Initially you do wonder what Gabriel Burne is doing there, and did Julianna Margolies leave ‘e.r.’ for this? It’s distracting. But from initial, very shocking scene it’s very difficult not be looking at the screen. Characterisation is a minimal, and the tension is laid on thickly. You know it’s hackneyed, and that you’ve seen it before (you really have, it’s a remake and the plot of ‘Event Horizon’, but it’s a zippy little thing and for some reason deeply engrossing. And I have to say I didn’t see the twist coming (this from the guy who worked out ‘The Sixth Sense’ from the trailer).
Film Just before seeing ‘8 Mile’ I was listening to a radio review laud it for all the ‘gritty realism’. ‘Nil By Mouth’ had gritty realism. This is the Hollywood version. Yes, there are beatings, shootings and drub abuse, but director Curtis Hanson has brought a slick feel to them, dragging them into the mainstream, sanitizing them in a way for teenagers. This is supposed to be the semi-autobiographical story of Eminem’s early years.

Actually it’s ‘Krush Groove’ for the naughties. For anyone not aware of that opus beyond the reference in ‘Dogma’, this was an Eighties celebration of rap music which followed which followed a Run DMCian group on their path to fame via the corrupting influence of the record companies, featuring a host of genre stars including ‘The Fat Boys’ as comedy relief. Rewatching a bit of this movie puts everything ‘8 Mile’ is supposed to be in some kind of perspective.

Weirdly it also has the structure of a standard fighting arts film in the mould of ‘Rocky’ and actually clearly ‘The Karate Kid’. It begins with a fight (in this case rapping) which doesn’t go to well, and the sportsman (in this case Eminem’s character, Rabbit) has to train throughout the film until he is able to take on his most powerful of opponents in the final scene. In those films montage sequences feature shadow boxing, here we see Rabbit hunched over a desk memorizing rhymes. At some point in those films he will be betrayed by a close friend (check), romance some girl (check) and find himself beaten up (yup). Unfortunately this leaves you in little doubt as to who will win. Gritty realism is not this predictable. I was also reminded for some reason of ‘Coyote Ugly’ but let’s not go there.
FilmCatch Me If You Can’ fulfills my theory about Spielberg in recent times. Whenever he’s trying to make a point about something (‘Armistad’, ‘Saving Private Ryan’, ‘AI’) his films are great to look at but not fabulously entertaining. When he’s just trying to make everyone happy and make the audience leave the cinema smiling rather than thinking, he’s on the game and you know your in for a decent show. This is one of those films.

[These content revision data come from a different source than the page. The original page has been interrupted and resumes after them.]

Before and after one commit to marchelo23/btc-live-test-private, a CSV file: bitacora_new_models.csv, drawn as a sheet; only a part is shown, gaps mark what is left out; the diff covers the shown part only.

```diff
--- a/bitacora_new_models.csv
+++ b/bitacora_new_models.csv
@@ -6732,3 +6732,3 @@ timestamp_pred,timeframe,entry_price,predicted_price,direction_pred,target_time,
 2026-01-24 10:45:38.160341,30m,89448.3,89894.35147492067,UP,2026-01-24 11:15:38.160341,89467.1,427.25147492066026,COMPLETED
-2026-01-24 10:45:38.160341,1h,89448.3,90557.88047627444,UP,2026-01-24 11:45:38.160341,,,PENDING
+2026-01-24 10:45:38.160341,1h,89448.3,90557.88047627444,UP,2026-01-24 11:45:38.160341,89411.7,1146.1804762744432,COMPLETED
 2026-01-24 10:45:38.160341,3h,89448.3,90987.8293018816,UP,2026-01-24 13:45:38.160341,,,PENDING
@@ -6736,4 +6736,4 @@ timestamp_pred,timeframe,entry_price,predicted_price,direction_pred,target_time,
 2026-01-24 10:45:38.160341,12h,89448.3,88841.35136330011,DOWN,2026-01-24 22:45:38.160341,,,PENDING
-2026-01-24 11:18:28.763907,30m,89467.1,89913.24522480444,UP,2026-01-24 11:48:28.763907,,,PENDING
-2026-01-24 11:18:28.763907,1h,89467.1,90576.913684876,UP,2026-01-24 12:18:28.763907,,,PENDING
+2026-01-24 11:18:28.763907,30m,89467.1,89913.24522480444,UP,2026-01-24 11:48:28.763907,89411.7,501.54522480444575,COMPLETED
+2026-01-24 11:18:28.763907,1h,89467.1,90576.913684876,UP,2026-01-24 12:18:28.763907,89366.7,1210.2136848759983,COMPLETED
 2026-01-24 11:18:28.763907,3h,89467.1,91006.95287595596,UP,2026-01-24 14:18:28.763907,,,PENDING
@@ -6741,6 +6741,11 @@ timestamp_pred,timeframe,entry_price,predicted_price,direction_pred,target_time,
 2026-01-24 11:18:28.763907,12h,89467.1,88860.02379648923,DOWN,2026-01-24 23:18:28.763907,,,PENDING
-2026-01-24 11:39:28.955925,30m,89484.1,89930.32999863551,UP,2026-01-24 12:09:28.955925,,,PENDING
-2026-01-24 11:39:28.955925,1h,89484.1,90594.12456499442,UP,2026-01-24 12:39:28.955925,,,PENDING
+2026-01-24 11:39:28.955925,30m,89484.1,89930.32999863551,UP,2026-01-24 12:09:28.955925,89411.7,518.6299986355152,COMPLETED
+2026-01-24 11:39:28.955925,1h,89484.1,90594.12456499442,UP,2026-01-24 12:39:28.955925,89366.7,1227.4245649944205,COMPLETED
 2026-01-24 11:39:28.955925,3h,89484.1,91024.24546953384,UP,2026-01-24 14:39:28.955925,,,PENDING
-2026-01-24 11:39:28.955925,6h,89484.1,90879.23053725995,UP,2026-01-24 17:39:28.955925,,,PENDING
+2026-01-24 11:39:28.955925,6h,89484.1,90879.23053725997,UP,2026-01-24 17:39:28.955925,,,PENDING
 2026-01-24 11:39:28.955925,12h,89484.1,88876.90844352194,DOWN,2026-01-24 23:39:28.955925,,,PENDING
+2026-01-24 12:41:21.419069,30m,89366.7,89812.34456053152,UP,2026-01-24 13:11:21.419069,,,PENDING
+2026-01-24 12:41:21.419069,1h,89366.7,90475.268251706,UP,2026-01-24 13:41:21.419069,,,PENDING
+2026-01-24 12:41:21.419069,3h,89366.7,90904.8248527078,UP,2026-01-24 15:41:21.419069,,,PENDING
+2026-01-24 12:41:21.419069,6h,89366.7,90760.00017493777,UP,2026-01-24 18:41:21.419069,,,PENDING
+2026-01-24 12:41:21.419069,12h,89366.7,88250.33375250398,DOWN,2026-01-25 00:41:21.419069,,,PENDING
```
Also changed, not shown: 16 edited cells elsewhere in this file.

I’ve always had a few issues with Leonardo Di Caprio. He’s a highly overrated performer, but he has that all important onscreen charisma, something which is all important in the part of a trickster. You have to instantly believe that he would be seventeen year old able and capable of doing these things and he pulls it off for the most part. Once again, Tom Hanks essays the straight man, a part he seems mostly comfortable in.

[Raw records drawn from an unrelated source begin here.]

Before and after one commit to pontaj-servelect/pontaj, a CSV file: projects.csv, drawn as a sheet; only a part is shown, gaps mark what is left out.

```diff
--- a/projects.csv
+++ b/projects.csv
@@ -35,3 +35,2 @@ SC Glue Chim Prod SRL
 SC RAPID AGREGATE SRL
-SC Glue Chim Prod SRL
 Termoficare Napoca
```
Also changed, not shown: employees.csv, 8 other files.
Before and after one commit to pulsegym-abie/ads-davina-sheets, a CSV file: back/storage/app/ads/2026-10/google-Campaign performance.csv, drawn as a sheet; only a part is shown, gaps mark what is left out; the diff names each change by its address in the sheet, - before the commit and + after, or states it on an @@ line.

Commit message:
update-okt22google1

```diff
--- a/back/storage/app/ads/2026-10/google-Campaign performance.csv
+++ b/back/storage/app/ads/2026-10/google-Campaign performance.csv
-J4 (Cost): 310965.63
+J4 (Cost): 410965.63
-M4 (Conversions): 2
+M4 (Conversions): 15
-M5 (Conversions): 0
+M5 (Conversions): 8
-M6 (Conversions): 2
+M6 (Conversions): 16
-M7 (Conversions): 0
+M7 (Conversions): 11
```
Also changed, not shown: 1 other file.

But there is a skism in the storytelling which hurts things slightly. Its about half an hour too long. When the story reaches its natural end in story telling terms it continues and shows us a bunch of stuff we don’t need to see, which could have been conveyed in the final information cards. When you see it, you’ll know what I mean. It feels tacked on, Di Caprio doesn’t look at all comfortable in them. But perhaps I’m being to harsh, because I always like films to have a definite end …